Submitted by Jerry Halberstadt on Sat, 08/23/2008 - 22:37

I get along pretty well with most people. And most people love me because I bark.

I have a strong relationship with my "Daddy." We understand each other, we listen to and respect each other, we are each others' best friend. I guard Daddy, tell him who to trust and when to be wary; and while he is away, I guard the house. He shares his food, his bed, and his TV with me. He takes me to the beach so I can swim and dig in the sand. We go out for walks two or three times a day, sometimes just for me to sniff, and sometimes for long walks so we get some exercise. We're always together.

Like any close relationship, however, it can not fulfill every need. Daddy likes to play with me, but he is too old to keep up with me when I want to run and jump. I need other friends and playmates. But not all people will be right for every activity.

There are people I get along with, and there are some people that I don't like. My rule for such people: Bark first, ask questions later. You never know who is a danger. Besides, you will impress people at what a good guard dog you are.

Politicians.

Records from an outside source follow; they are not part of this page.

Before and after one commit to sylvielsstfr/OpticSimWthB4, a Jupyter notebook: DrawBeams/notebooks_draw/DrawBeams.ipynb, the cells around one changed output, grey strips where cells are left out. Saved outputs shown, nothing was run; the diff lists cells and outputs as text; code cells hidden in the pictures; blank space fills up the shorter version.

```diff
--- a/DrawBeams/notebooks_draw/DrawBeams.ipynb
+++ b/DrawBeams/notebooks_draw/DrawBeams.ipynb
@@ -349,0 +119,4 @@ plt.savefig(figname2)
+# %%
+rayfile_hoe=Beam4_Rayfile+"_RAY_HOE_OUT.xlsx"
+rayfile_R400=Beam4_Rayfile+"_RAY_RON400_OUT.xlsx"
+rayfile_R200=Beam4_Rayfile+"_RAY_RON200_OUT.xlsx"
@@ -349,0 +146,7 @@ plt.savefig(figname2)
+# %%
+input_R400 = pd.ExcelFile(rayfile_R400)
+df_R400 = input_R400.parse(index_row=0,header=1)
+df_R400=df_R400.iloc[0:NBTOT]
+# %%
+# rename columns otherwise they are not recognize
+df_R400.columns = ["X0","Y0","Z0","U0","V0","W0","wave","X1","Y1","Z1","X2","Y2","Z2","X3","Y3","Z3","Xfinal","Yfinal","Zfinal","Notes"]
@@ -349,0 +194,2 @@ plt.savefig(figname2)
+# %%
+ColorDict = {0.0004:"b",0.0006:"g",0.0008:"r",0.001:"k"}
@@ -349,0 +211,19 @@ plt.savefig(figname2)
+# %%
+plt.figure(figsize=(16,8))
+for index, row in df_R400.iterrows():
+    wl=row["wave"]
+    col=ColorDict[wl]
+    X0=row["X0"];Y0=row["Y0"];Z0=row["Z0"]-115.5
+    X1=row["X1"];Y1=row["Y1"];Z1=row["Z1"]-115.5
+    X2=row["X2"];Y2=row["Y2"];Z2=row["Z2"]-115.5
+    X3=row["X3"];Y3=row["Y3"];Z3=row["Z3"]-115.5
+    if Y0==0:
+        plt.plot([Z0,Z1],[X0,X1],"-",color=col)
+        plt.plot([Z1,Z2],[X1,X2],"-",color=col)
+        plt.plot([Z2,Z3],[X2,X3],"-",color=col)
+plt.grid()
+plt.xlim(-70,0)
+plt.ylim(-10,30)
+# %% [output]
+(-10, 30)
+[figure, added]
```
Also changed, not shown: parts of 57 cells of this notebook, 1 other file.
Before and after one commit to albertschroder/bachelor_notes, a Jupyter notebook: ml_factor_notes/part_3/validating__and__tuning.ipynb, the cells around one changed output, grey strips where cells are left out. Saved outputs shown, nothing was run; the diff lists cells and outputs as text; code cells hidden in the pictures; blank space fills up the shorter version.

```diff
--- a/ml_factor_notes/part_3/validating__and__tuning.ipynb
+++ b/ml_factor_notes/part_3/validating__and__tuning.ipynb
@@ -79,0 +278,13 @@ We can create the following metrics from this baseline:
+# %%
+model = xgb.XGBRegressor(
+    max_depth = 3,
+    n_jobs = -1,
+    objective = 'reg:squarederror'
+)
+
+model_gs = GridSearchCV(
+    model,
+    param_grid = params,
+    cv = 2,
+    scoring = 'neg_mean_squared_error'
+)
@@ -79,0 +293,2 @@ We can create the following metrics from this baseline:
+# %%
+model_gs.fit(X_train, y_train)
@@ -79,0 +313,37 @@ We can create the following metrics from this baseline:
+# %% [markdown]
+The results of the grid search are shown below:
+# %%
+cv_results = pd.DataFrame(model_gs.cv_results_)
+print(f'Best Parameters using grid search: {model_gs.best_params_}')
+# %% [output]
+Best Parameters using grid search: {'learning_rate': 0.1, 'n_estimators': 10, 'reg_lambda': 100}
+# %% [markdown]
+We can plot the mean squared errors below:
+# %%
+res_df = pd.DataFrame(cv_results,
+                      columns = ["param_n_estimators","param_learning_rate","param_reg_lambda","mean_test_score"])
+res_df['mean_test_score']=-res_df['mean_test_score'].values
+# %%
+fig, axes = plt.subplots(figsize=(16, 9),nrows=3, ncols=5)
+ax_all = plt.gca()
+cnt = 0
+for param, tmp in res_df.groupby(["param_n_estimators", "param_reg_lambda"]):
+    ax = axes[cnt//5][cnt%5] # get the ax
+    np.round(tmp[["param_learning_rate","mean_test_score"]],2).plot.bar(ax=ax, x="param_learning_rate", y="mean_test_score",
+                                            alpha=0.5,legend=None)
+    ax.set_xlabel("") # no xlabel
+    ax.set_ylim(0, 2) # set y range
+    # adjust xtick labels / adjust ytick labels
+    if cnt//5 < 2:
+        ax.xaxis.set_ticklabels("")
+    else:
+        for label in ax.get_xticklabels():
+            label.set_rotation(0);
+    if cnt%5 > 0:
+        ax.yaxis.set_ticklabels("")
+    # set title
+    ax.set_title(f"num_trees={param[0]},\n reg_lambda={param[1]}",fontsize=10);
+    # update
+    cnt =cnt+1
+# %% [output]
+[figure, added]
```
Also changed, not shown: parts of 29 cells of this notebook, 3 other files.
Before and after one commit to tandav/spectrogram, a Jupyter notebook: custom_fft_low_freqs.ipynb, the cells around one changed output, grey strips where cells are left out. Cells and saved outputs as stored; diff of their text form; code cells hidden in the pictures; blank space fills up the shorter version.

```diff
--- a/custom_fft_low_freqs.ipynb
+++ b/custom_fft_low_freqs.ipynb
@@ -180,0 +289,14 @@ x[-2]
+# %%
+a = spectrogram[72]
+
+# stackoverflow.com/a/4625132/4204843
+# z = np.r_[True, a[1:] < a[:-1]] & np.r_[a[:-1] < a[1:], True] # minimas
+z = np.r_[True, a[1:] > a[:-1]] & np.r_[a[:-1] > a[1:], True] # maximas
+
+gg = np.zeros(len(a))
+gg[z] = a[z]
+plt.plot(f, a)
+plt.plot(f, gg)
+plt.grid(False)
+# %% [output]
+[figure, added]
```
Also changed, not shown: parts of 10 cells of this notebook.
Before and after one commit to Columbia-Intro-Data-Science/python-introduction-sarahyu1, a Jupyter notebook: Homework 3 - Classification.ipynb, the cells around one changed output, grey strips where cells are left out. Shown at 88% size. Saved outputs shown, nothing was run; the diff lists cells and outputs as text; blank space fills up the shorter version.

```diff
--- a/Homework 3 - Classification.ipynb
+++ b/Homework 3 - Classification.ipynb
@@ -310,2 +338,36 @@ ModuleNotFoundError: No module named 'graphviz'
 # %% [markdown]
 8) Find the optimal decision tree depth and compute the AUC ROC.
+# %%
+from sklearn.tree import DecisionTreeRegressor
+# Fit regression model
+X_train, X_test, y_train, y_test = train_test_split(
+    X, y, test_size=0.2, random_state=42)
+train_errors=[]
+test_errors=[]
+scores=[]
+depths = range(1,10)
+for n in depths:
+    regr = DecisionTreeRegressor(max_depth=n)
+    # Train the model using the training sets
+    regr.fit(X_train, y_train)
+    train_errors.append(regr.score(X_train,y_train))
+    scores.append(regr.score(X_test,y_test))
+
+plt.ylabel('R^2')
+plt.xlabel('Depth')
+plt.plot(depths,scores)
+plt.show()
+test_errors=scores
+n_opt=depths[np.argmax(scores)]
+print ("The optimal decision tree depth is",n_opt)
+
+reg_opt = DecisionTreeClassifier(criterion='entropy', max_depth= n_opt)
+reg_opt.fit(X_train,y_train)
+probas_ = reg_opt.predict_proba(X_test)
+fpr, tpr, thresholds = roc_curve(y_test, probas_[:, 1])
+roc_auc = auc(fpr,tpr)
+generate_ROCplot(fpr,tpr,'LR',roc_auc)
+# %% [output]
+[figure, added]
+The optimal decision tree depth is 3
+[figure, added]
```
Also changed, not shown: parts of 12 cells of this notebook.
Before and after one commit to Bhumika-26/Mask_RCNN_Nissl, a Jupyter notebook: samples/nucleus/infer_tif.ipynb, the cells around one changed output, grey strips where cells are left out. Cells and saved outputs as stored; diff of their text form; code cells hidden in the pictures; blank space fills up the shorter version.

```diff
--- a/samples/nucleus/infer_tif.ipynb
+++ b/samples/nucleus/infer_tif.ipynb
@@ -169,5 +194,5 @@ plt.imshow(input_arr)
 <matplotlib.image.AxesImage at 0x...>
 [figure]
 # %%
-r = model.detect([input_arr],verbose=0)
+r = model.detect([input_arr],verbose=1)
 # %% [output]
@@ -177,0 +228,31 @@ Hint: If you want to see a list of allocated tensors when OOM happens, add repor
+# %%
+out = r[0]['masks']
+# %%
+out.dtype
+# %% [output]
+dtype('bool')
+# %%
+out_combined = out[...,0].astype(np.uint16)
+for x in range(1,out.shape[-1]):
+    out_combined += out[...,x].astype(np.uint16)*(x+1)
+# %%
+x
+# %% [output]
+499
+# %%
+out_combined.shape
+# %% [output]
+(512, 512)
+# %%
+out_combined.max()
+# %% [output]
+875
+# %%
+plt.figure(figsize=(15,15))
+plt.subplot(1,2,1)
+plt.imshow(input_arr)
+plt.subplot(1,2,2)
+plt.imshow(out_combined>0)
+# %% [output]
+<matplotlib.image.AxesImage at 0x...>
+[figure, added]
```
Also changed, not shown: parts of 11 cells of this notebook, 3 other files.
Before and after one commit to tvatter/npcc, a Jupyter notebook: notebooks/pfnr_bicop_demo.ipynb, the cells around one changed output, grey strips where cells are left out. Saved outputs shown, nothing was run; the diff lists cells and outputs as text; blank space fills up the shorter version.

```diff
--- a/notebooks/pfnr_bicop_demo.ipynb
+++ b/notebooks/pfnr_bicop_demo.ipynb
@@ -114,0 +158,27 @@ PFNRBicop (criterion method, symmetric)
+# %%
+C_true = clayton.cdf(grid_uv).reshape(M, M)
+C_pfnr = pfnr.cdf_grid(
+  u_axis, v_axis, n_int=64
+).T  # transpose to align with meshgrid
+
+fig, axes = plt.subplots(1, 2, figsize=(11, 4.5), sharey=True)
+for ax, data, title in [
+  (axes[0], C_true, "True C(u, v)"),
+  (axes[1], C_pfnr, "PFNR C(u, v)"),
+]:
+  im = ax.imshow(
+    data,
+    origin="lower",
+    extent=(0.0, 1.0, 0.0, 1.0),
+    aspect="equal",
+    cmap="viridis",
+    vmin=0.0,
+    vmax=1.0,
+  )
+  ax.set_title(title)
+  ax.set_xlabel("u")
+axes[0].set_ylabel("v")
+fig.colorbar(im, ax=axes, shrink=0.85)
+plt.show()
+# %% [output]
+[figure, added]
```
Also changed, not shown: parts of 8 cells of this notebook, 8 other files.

You can just see by the way they move on TV that they can't be trusted. I don't understand how they can fool so many people. I bark at them.

People who are not playing nicely. This includes football players, and various athletes. They move around much too much, could hurt each other, and seem like they could pose a threat to the peace. Mostly this is what I see on TV. I bark at them.

People who are new, except those who radiate friendliness; who present a strange appearance (like carrying a big package), or who appear suddenly. I don't like to be surprised. I bark at them.

People who have dogs that I don't like. Not that they aren't nice people, but I have to assume that the dog is with them. I don't know why people keep dogs that I don't like. I bark at them.

That leaves pretty much everyone else that I can like. The best people include:

Babies and very small children. Especially Max. (Daddy's Grandson, my 'nephew') Wonderful smells, they are so cute and helpless, just like a puppy. But since they are human, they deserve respect, so I lick them on the nose and face to show I am prepared to love and protect them. When they get older, we'll be friends and I will teach them stuff.

Small girls that are about my size, about four to five years old. We can bond and understand each other without words, just like sisters.

Older girls and boys of about ten years. Every ten-year-old child should have a dog. Let me put it another way: every dog should have a ten-year-old child. They are old enough to run with and play with without worrying they will get hurt. I don't worry, it is the parents and grandparents that worry. They are young enough so they haven't forgotten how to communicate and they have a lot of energy; they like to play and run. A child of ten is able to learn about dogs, so I make it my job to teach them how to talk clearly to a dog. I show them how to hold the leash and walk with me, how to ask me to stay, how to call me, and most important, how and when to give me a treat. I am getting to be pretty skilled as a people handler. I'm even thinking about a TV program so that more kids will get to learn how to relate to dogs.

Elders--what they call old people, are great. Except for a few that are afraid of dogs. Many elders who used to have cats or dogs can't have pets any more; they are very dog-deprived. They look at me and think I am the most beautiful dog they have ever seen. I don't disagree, but it can be a bit much to have them coo over me all the time. I do get upset when they ask if I am an "Akita" or worse, a "mixed breed." Akitas are huge compared to a Canaan; and mixed breed dogs are great, but I have a tradition behind me. Daddy has to explain to them that I am a purebred Canaan dog from the Israeli desert.

And they want me to "kiss" them every time. And they need to pet me all over every time. I love it when they are sitting in a group on the benches. I can go up to each one in turn, sniff, kiss, get fondled; and when they are all accounted for I can lie down and guard them. They love it when I bark an alert, although some of them jump because they are startled. They are really impressed because I can listen and guard while I am sleeping; they see my ears moving all the time. (Actually I am usually listening for a squirrel to come within range.) I think my guarding makes the elders feel protected and safe. So even though I know this is a pretty safe place, I make sure to sound the bark whenever possible.